Licorería Limantour: This is a fun place to come after work or before heading to the nightclub. Here you can find super creative cocktails served in everything from giant seashells to pineapples. 

Gin Gin: If you are a fan of G+T’s (like me) this is the place for you. This kind of pharmacy disguised as a bar, serves every kind of spin on the classic gin and tonic. My favorite is the Acapulco Golden made with pineapple juice, coconut water and sage. 

"El Tigre” Rooftop at Hotel Casa Awolly: This eclectic hotspot is always filled with trendy, creative types. I love the open air tropical vibes and tasty cocktails. 



Hotel Condesa DF: With old world charm and creative design, Hotel Condesa DF is the Mexican version of the Ace Hotels. It has an amazing rooftop bar, which is always full of locals hanging out after work and on weekends. 

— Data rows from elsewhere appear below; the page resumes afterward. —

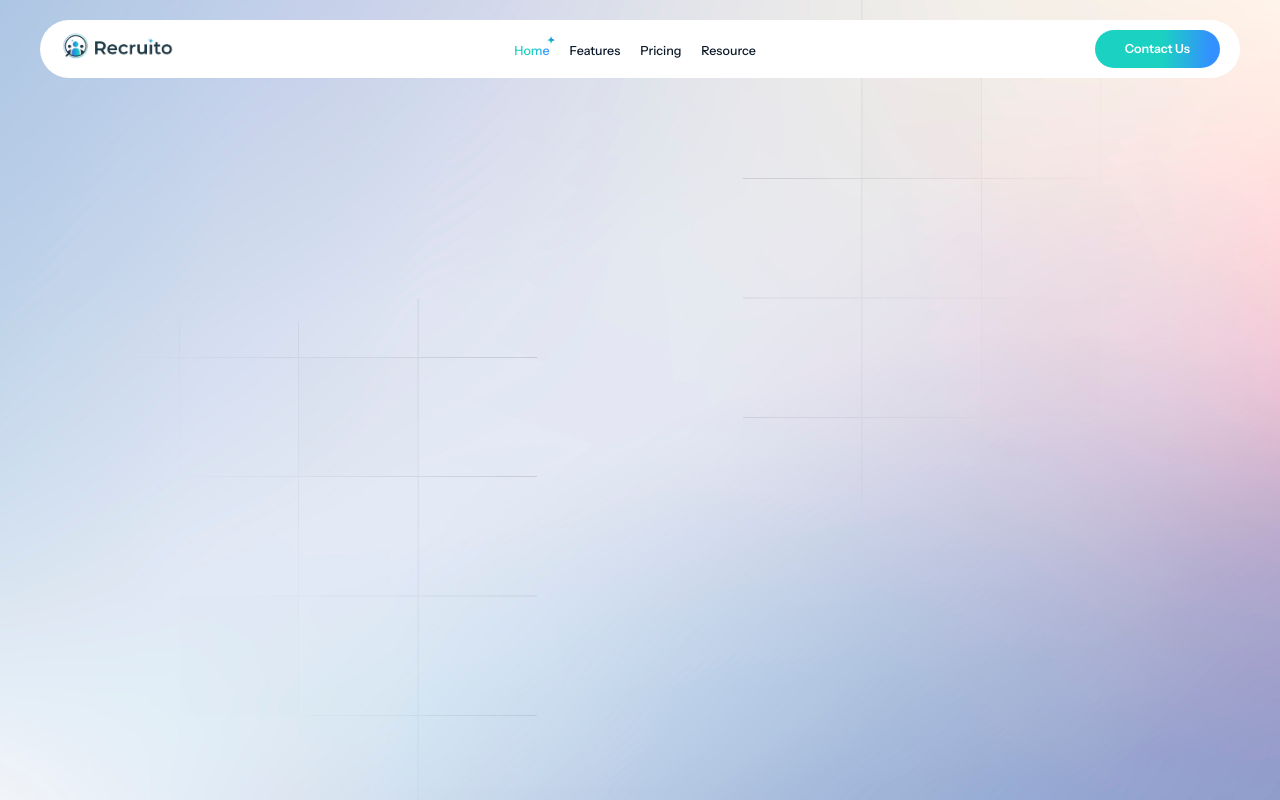
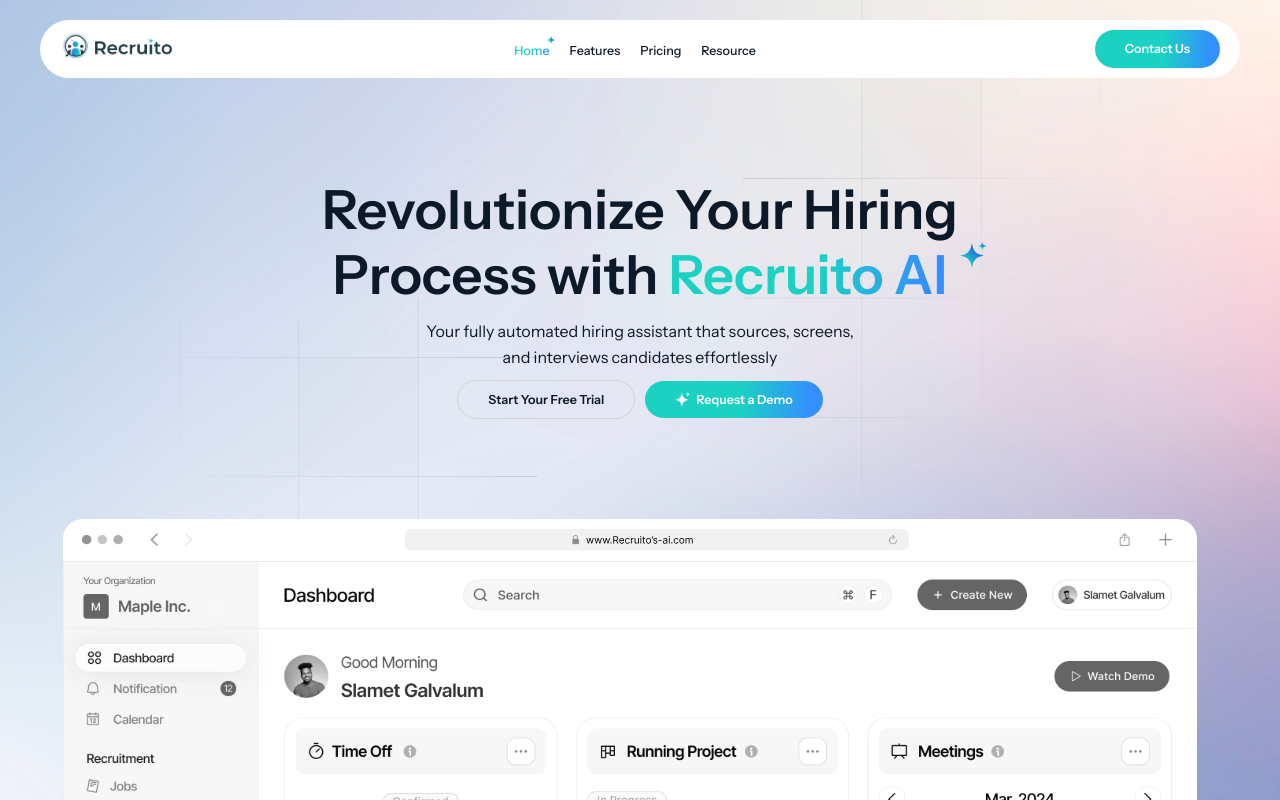
Before and after one commit to mfkfawas/recruito, a React (Vite) app: page / in a window 1280 px wide. Shown: the top 800 px of the page. Built offline with nearby package versions, Linux system fonts and the light colour scheme.

Commit message:
hero section

```diff
--- a/src/App.css
+++ b/src/App.css
@@ -4,7 +4,7 @@
   --color-text-light: #3e4757;
 }
 
-.gradient-text {
+.text-gradient {
   background: var(--brand-gradient);
   background-clip: text;
   -webkit-background-clip: text;
--- /dev/null
+++ b/src/assets/svgs/StarFillLarge.tsx
@@ -0,0 +1,48 @@
+import { memo } from "react";
+
+function StarFillLarge() {
+  return (
+    <svg
+      width="27"
+      height="26"
+      viewBox="0 0 27 26"
+      fill="none"
+      xmlns="http://www.w3.org/2000/svg"
+    >
+      <path
+        d="M11.9101 1.35876L11.0101 4.9512C10.5435 6.8157 9.59972 8.51733 8.2771 9.87877C6.95448 11.2402 5.30144 12.2117 3.49011 12.692L6.10352e-05 13.6183L3.49011 14.5448C5.30163 15.0212 6.95541 15.9901 8.27838 17.3501C9.60135 18.7101 10.5448 20.4112 11.0101 22.2752L11.9101 25.8677L12.8001 22.2752C13.2654 20.4112 14.2088 18.7101 15.5318 17.3501C16.8548 15.9901 18.5085 15.0212 20.3201 14.5448L23.8101 13.6183L20.3201 12.692C18.5087 12.2117 16.8557 11.2402 15.5331 9.87877C14.2105 8.51733 13.2667 6.8157 12.8001 4.9512L11.9101 1.35876Z"
+        fill="url(#paint0_linear_55_686)"
+      />
+      <path
+        d="M22.25 0L21.94 1.20433C21.7847 1.8308 21.4691 2.40293 21.0258 2.86101C20.5826 3.31908 20.028 3.64633 19.42 3.80862L18.2401 4.11742L19.42 4.42621C20.028 4.5885 20.5826 4.91575 21.0258 5.37383C21.4691 5.8319 21.7847 6.40404 21.94 7.03051L22.25 8.23483L22.55 7.03051C22.7071 6.40326 23.0246 5.83084 23.4696 5.37282C23.9146 4.9148 24.4707 4.58789 25.08 4.42621L26.25 4.11742L25.08 3.80862C24.4707 3.64695 23.9146 3.3201 23.4696 2.86207C23.0246 2.40405 22.7071 1.83157 22.55 1.20433L22.25 0Z"
+        fill="url(#paint1_linear_55_686)"
+      />
+      <defs>
+        <linearGradient
+          id="paint0_linear_55_686"
+          x1="12.52"
+          y1="25.9706"
+          x2="23.8667"
+          y2="13.9454"
+          gradientUnits="userSpaceOnUse"
+        >
+          <stop stop-color="#1BD1C2" />
+          <stop offset="1" stop-color="#1F67E7" />
+        </linearGradient>
+        <linearGradient
+          id="paint1_linear_55_686"
+          x1="22.52"
+          y1="6.92756"
+          x2="25.5908"
+          y2="4.44157"
+          gradientUnits="userSpaceOnUse"
+        >
+          <stop stop-color="#1BD1C2" />
+          <stop offset="1" stop-color="#1F67E7" />
+        </linearGradient>
+      </defs>
+    </svg>
+  );
+}
+
+export default memo(StarFillLarge);
--- /dev/null
+++ b/src/section/header/HeroSection.tsx
@@ -0,0 +1,38 @@
+import Button from "../../ui/Button";
+import StarFillLarge from "../../assets/svgs/StarFillLarge";
+import StarWhiteFill from "../../assets/imgs/star-white-fill.png";
+import styles from "./styles.module.css";
+
+export default function HeroSection() {
+  return (
+    <div className={styles["hero-section"]}>
+      {/* Title */}
+      <p className={styles["hero-section-title"]}>
+        Revolutionize Your Hiring Process with{" "}
+        <span className="text-gradient relative">
+          Recruito AI
+          <span className="absolute top-0 -right-16">
+            <StarFillLarge />
+          </span>
+        </span>
+      </p>
+
+      {/* Description */}
+      <p className="w-[43rem]">
+        Your fully automated hiring assistant that sources, screens, and
+        interviews candidates effortlessly
+      </p>
+
+      {/* Actions */}
+      <div className={styles["hero-section-action"]}>
+        <Button>Start Your Free Trial</Button>
+        <Button bg="gradient">
+          <span className="flex items-center gap-2">
+            <img src={StarWhiteFill} alt="white-star" />
+            <span>Request a Demo</span>
+          </span>
+        </Button>
+      </div>
+    </div>
+  );
+}
--- a/src/section/header/NavBar.tsx
+++ b/src/section/header/NavBar.tsx
@@ -1,23 +1,22 @@
 import logo from "../../assets/imgs/logo-one.png";
-import SmallStar from "../../assets/svgs/SmallStar";
-import Button from "../../ui/Button/Button";
+import SmallStar from "../../assets/svgs/StarFillSmallBrand";
+import Button from "../../ui/Button";
+
+import styles from "./styles.module.css";
 
 export default function NavBar() {
   return (
-    <nav className="w-full flex justify-between rounded-full bg-white px-8 py-4">
+    <nav className={styles["nav-bar"]}>
       <img
         src={logo}
         alt="logo-one"
         loading="lazy"
-        className="h-[3.5rem] cursor-pointer"
+        className={styles["logo"]}
       />
 
-      <ul className="flex items-center gap-8">
+      <ul className={styles["nav-list"]}>
         <li className="relative">
-          <a
-            href="#"
-            className="text-xl font-medium gradient-text hover:underline"
-          >
+          <a href="#" className={`${styles["nav-link"]} text-gradient`}>
             <span>Home</span>
 
             <span className="absolute top-0 -right-2">
@@ -26,17 +25,17 @@
           </a>
         </li>
         <li>
-          <a href="#" className="text-xl font-medium hover:underline">
+          <a href="#" className={styles["nav-link"]}>
             Features
           </a>
         </li>
         <li>
-          <a href="#" className="text-xl font-medium hover:underline">
+          <a href="#" className={styles["nav-link"]}>
             Pricing
           </a>
         </li>
         <li>
-          <a href="#" className="text-xl font-medium hover:underline">
+          <a href="#" className={styles["nav-link"]}>
             Resource
           </a>
         </li>
--- a/src/section/header/index.tsx
+++ b/src/section/header/index.tsx
@@ -1,12 +1,25 @@
+import { lazy, Suspense } from "react";
 import Container from "../../layout/Container";
 import HeaderLayout from "../../layout/Header";
+import HeroSection from "./HeroSection";
 import NavBar from "./NavBar";
+
+const VideoPlaySvg = lazy(() => import("../../assets/svgs/VideoPlay"));
+import Spinner from "../../ui/Spinner";
 
 export default function Header() {
   return (
     <HeaderLayout>
       <Container>
         <NavBar />
+        <HeroSection />
+
+        <Suspense fallback={<Spinner />}>
+          {/* <div className="absolute grid place-items-center w-full left-1/2 -translate-x-1/2 bottom-[-100rem]"> */}
+          <div className="">
+            <VideoPlaySvg />
+          </div>
+        </Suspense>
       </Container>
     </HeaderLayout>
   );
--- a/src/section/header/styles.module.css
+++ b/src/section/header/styles.module.css
@@ -0,0 +1,29 @@
+/* NavBar */
+.nav-bar {
+  @apply w-full flex justify-between rounded-full bg-white px-8 py-4;
+}
+
+.logo {
+  @apply h-[3.5rem] cursor-pointer;
+}
+
+.nav-list {
+  @apply flex items-center gap-8;
+}
+
+.nav-link {
+  @apply text-xl font-medium hover:underline;
+}
+
+/* HeroSection */
+.hero-section {
+  @apply grid place-items-center py-[10rem] gap-4 text-center;
+}
+
+.hero-section-title {
+  @apply w-[75rem] font-semibold text-[5.4rem] leading-[6.5rem];
+}
+
+.hero-section-action {
+  @apply flex items-center gap-4;
+}
--- a/src/ui/Button/Button.tsx
+++ b/src/ui/Button/index.tsx
@@ -7,7 +7,9 @@
 export default function Button({ children, bg }: PropsWithChildren<Props>) {
   return (
     <button
-      className={`grid place-items-center px-12 py-4 rounded-full font-semibold text-xl`}
+      className={`grid place-items-center px-12 py-4 rounded-full font-semibold text-xl ${
+        !bg ? "border border-gray-300" : ""
+      }`}
       style={{
         background: bg ? "var(--brand-gradient) " : "transparent",
         color: bg ? "white" : "var(--color-text-dark)",
--- /dev/null
+++ b/src/ui/Spinner/index.tsx
@@ -0,0 +1,9 @@
+import styles from "./styles.module.css";
+
+export default function Spinner() {
+  return (
+    <div className="w-full h-full grid place-items-center">
+      <div className={styles["spinner"]}></div>
+    </div>
+  );
+}
--- /dev/null
+++ b/src/ui/Spinner/styles.module.css
@@ -0,0 +1,26 @@
+@keyframes rotate {
+  to {
+    transform: rotate(1turn);
+  }
+}
+
+.spinner {
+  margin: 4.8rem auto;
+  width: 6.4rem;
+  aspect-ratio: 1;
+  border-radius: 50%;
+  background: radial-gradient(
+        farthest-side,
+        var(--color-text-light) 94%,
+        transparent
+      )
+      top/10px 10px no-repeat,
+    conic-gradient(transparent 30%, var(--color-text-light));
+  -webkit-mask: radial-gradient(
+    farthest-side,
+    transparent calc(100% - 10px),
+    black 0
+  );
+  mask: radial-gradient(farthest-side, transparent calc(100% - 10px), black 0);
+  animation: rotate 1.5s infinite linear;
+}
```
Also changed, not shown: src/assets/imgs/logo.png (deleted), src/assets/imgs/star-white-fill.png (added), src/assets/svgs/StarFillSmallBrand.tsx (renamed from src/assets/svgs/SmallStar.tsx).
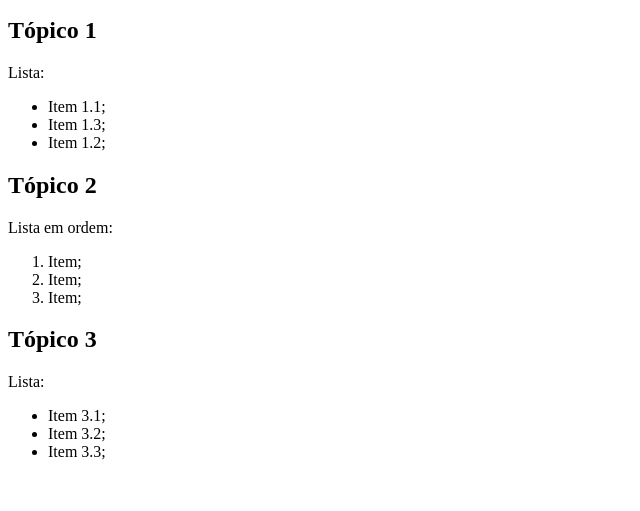
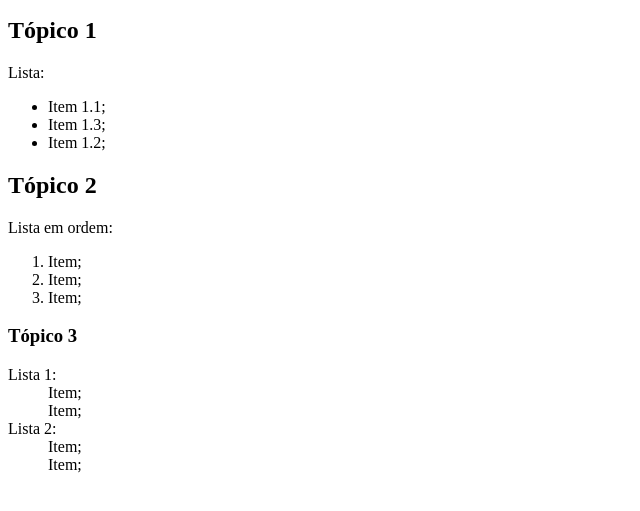
Before and after one commit to ufjf-dcc121/ufjf-dcc121-2022-1-atv2-taissaxl, a plain HTML site: page dcc121hp/index.html in a window 1280 px wide. Shown: the part 101-612 px from the top of the page, without its empty margins (0-640 px from the left). Drawn offline with Linux system fonts and the light colour scheme.

Commit message:
Adiciona exemplo de lista de definição

```diff
--- a/dcc121hp/index.html
+++ b/dcc121hp/index.html
@@ -21,13 +21,20 @@
         <li>Item;</li>
         <li>Item;</li>
     </ol>
-    <h2>Tópico 3</h2>
-    <p>Lista:</p>
-    <ul>
-        <li>Item 3.1;</li>
-        <li>Item 3.2;</li>
-        <li>Item 3.3;</li>
-    </ul>
+    <h3>Tópico 3</h3>
+    <dl>
+        <div>
+            <dt>Lista 1:</dt>
+            <dd>Item;</dd>
+            <dd>Item;</dd>
+        </div>
+        <div>
+            <dt>Lista 2:</dt>
+            <dd>Item;</dd>
+            <dd>Item;</dd>
+        </div>
+
+    </dl>
 
   </body>
 </html>
```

CHAYA B&B Boutique: This super cute and unique B&B is located in the heart of Mexico City, facing Alameda Park. Chaya was designed by travelers for travelers, so it’s a great place to meet other voyagers. Perks: complimentary breakfast and beautiful rooftop views with hammocks! 



Take Uber: The safest and cheapest way to travel around the city is by Uber. I’ve heard mixed reviews about taking the metro, which is usually jam packed with people, so I tend to avoid this option. 

Eat all the food (even if it scares you): Seriously, a big part of the Mexican culture is the unique cuisine, so be adventurous and try everything - except the tap water! 

Tulum, Mexico

Tulum, Mexico

Oaxaca, Mexico

Oaxaca, Mexico